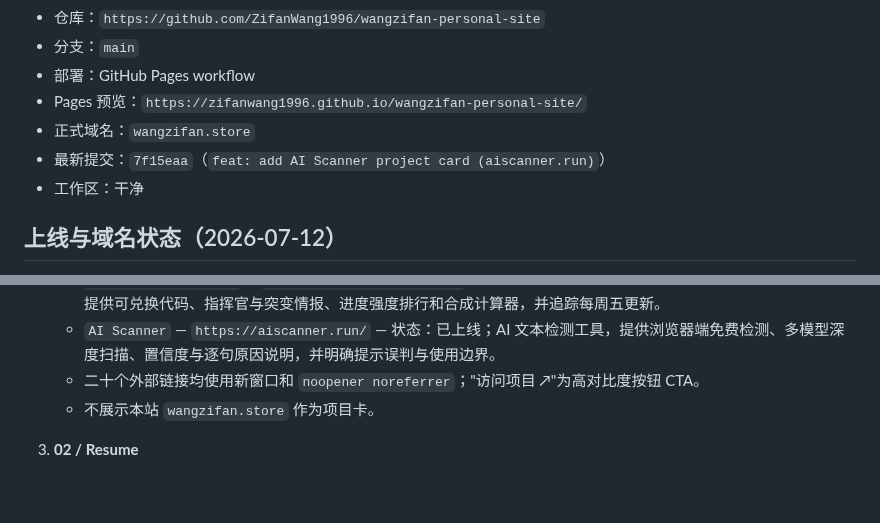
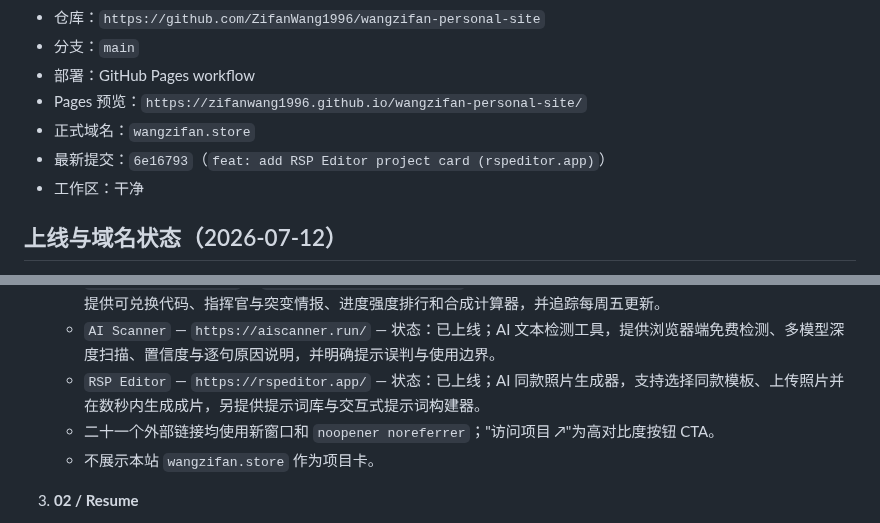
Before and after one commit to ZifanWang1996/wangzifan-personal-site, a Markdown page: project-control.md, 2 parts joined by grey strips. GitHub-like rendering; blank space fills up the shorter version.

Commit message:
docs: update control board for RSP Editor release

```diff
--- a/project-control.md
+++ b/project-control.md
@@ -10,7 +10,7 @@
 - 部署：GitHub Pages workflow
 - Pages 预览：`https://zifanwang1996.github.io/wangzifan-personal-site/`
 - 正式域名：`wangzifan.store`
-- 最新提交：`7f15eaa`（`feat: add AI Scanner project card (aiscanner.run)`）
+- 最新提交：`6e16793`（`feat: add RSP Editor project card (rspeditor.app)`）
 - 工作区：干净
 
 ## 上线与域名状态（2026-07-12）
@@ -49,7 +49,8 @@
    - `Shift at Midnight Guide` — `https://shiftatmidnight.blog/` — 状态：已上线；《Shift at Midnight》（Steam）独立粉丝攻略站，提供替身识别检查清单、追猎生存、赚钱路线、全 3 种结局、成就与版本更新追踪，支持中英双语。
    - `Merge a Nuke! Guide` — `https://mergeanuke.space/` — 状态：已上线；《Merge a Nuke!》Roblox 非官方攻略站，提供可兑换代码、指挥官与突变情报、进度强度排行和合成计算器，并追踪每周五更新。
    - `AI Scanner` — `https://aiscanner.run/` — 状态：已上线；AI 文本检测工具，提供浏览器端免费检测、多模型深度扫描、置信度与逐句原因说明，并明确提示误判与使用边界。
-   - 二十个外部链接均使用新窗口和 `noopener noreferrer`；"访问项目 ↗"为高对比度按钮 CTA。
+   - `RSP Editor` — `https://rspeditor.app/` — 状态：已上线；AI 同款照片生成器，支持选择同款模板、上传照片并在数秒内生成成片，另提供提示词库与交互式提示词构建器。
+   - 二十一个外部链接均使用新窗口和 `noopener noreferrer`；"访问项目 ↗"为高对比度按钮 CTA。
    - 不展示本站 `wangzifan.store` 作为项目卡。
 
 3. **02 / Resume**
```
*-*-*
• **What you have to do**
What is needed is an exact copy of all the data, with no images in it.

• **Answer box**
Before and after one commit to ZifanWang1996/wangzifan-personal-site, a Markdown page: project-control.md, 2 parts joined by grey strips. GitHub-like rendering; blank space fills up the shorter version.

Commit message:
docs: update control board for RSP Editor release

```diff
--- a/project-control.md
+++ b/project-control.md
@@ -10,7 +10,7 @@
 - 部署：GitHub Pages workflow
 - Pages 预览：`https://zifanwang1996.github.io/wangzifan-personal-site/`
 - 正式域名：`wangzifan.store`
-- 最新提交：`7f15eaa`（`feat: add AI Scanner project card (aiscanner.run)`）
+- 最新提交：`6e16793`（`feat: add RSP Editor project card (rspeditor.app)`）
 - 工作区：干净
 
 ## 上线与域名状态（2026-07-12）
@@ -49,7 +49,8 @@
    - `Shift at Midnight Guide` — `https://shiftatmidnight.blog/` — 状态：已上线；《Shift at Midnight》（Steam）独立粉丝攻略站，提供替身识别检查清单、追猎生存、赚钱路线、全 3 种结局、成就与版本更新追踪，支持中英双语。
    - `Merge a Nuke! Guide` — `https://mergeanuke.space/` — 状态：已上线；《Merge a Nuke!》Roblox 非官方攻略站，提供可兑换代码、指挥官与突变情报、进度强度排行和合成计算器，并追踪每周五更新。
    - `AI Scanner` — `https://aiscanner.run/` — 状态：已上线；AI 文本检测工具，提供浏览器端免费检测、多模型深度扫描、置信度与逐句原因说明，并明确提示误判与使用边界。
-   - 二十个外部链接均使用新窗口和 `noopener noreferrer`；"访问项目 ↗"为高对比度按钮 CTA。
+   - `RSP Editor` — `https://rspeditor.app/` — 状态：已上线；AI 同款照片生成器，支持选择同款模板、上传照片并在数秒内生成成片，另提供提示词库与交互式提示词构建器。
+   - 二十一个外部链接均使用新窗口和 `noopener noreferrer`；"访问项目 ↗"为高对比度按钮 CTA。
    - 不展示本站 `wangzifan.store` 作为项目卡。
 
 3. **02 / Resume**
```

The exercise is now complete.